One of the larger news features of mid-February was the arrival in Baghdad of some 200 peace missionaries from around the world, who had come, they announced in appropriately grave tones, to serve as "human shields"—to put themselves between the targets in Iraq and the bombers of the mad George W. Bush. The British contingent of the mission, traveling photogenically in two old-fashioned red double-decker buses, got the lion's share of the press, thanks in part to the media talents of sixty-eight-year-old Godfrey Meynell, who has an interestingly counterintuitive résumé for this sort of thing (he is a former Foreign Office man and a former high sheriff of Derbyshire), an attractive stiff-upper-lip yet unassuming-bloke-of-the-people manner, and the natural hamminess of a well-aged Smithfield. For a week or so you could scarcely pick up a London paper without catching a breeze from Meynell's stiff upper lip in action. "I do think if we have a large number of people at the sites, it will be very difficult for them to bomb," he said in a typical utterance. "I really do think so."
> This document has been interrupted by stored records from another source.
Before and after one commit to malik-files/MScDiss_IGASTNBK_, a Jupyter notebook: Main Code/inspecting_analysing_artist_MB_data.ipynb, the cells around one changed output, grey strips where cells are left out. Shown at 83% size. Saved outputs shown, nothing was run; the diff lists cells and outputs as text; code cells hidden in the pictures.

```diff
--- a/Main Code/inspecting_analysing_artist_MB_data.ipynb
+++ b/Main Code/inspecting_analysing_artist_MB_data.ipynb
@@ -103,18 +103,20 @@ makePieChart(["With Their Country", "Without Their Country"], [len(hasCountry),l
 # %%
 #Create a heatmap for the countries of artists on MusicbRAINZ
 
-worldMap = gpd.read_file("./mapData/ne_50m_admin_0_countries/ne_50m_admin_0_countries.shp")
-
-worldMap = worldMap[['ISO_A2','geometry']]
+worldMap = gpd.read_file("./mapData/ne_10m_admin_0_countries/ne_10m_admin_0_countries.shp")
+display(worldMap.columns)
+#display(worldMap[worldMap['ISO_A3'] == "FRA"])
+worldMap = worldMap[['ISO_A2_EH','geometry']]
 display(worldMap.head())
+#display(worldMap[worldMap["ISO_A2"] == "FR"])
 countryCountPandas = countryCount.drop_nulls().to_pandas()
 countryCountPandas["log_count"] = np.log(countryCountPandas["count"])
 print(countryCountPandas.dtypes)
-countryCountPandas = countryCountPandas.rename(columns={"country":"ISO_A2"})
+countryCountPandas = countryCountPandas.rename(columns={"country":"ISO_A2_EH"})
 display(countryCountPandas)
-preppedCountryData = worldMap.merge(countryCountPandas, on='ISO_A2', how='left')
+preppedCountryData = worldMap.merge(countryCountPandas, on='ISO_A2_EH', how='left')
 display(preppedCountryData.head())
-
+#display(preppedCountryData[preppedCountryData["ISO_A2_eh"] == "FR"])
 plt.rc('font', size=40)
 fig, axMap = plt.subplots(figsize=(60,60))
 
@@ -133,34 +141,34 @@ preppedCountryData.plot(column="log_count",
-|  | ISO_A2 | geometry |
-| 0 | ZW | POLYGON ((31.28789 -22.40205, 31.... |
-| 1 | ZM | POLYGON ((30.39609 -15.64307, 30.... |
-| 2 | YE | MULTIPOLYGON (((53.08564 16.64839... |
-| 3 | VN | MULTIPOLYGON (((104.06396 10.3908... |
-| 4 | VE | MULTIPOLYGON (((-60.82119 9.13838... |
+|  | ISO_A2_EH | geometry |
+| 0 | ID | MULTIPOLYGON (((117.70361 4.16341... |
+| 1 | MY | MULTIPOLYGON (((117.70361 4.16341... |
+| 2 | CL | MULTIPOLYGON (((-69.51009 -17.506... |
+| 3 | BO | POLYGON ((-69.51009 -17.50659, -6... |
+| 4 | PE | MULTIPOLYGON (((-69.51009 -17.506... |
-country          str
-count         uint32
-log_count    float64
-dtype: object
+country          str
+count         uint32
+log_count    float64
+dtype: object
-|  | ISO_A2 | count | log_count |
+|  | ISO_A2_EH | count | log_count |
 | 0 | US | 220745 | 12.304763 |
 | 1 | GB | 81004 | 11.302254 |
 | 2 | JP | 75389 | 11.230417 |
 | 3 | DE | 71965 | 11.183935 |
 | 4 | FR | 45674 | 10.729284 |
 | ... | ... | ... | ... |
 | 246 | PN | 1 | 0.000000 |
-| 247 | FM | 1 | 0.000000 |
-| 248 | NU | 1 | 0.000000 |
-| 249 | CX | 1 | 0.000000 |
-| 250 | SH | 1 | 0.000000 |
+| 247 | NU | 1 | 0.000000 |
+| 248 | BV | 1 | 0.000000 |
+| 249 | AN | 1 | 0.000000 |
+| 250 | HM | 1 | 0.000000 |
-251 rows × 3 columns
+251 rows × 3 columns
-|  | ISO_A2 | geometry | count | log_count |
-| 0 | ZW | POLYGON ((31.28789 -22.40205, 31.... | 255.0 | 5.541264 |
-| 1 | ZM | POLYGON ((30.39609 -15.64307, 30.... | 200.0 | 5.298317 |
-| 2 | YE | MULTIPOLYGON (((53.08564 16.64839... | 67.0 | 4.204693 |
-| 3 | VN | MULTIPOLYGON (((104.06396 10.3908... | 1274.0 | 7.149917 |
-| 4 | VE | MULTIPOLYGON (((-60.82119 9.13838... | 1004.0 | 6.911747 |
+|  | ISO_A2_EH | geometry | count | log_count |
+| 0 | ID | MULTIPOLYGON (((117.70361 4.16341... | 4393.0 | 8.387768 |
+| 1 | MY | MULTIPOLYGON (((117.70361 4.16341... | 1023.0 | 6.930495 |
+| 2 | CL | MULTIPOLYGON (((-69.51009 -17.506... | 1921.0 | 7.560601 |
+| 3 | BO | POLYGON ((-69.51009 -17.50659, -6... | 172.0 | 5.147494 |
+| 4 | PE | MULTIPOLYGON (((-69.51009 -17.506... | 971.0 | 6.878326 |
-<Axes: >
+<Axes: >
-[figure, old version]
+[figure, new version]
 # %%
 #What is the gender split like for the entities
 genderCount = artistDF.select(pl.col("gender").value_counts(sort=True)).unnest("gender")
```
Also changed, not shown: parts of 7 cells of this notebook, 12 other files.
On March 2 The Sunday Telegraph reported that almost all of Britain's eleven would-be shields were among those who had decided, on second thought, that sequestering themselves in buildings slated to receive high explosives was actually too dangerous, and had quietly slipped away to home. The fault, apparently, lay with the perhaps naive Iraqi government, which apparently took at face value the missionaries' pronouncements of their willingness to risk life for peace. As the Telegraph reported, after nearly two weeks had passed in which only about sixty-five of the shields "had so far agreed to take up positions at the oil refineries, power plants and water-purification sites" selected by the Iraqi regime as "strategic sites," the government group hosting the pacifists, the Organization of Friendship, Peace and Solidarity, had presented them with an ultimatum: choose their spots or leave. Meynell, who was among the relative few to have bedded down at a potential crater (a Baghdad power station), was admirably forthright in admitting his new understanding of realities. "I am ashamed to be leaving you," he told the workers at the power station, "but I'm going out of pure, cold fear." It had come to him, he said, that "this power plant is right next to a bridge, surrounded by Republican Guards. It's obviously a prime target."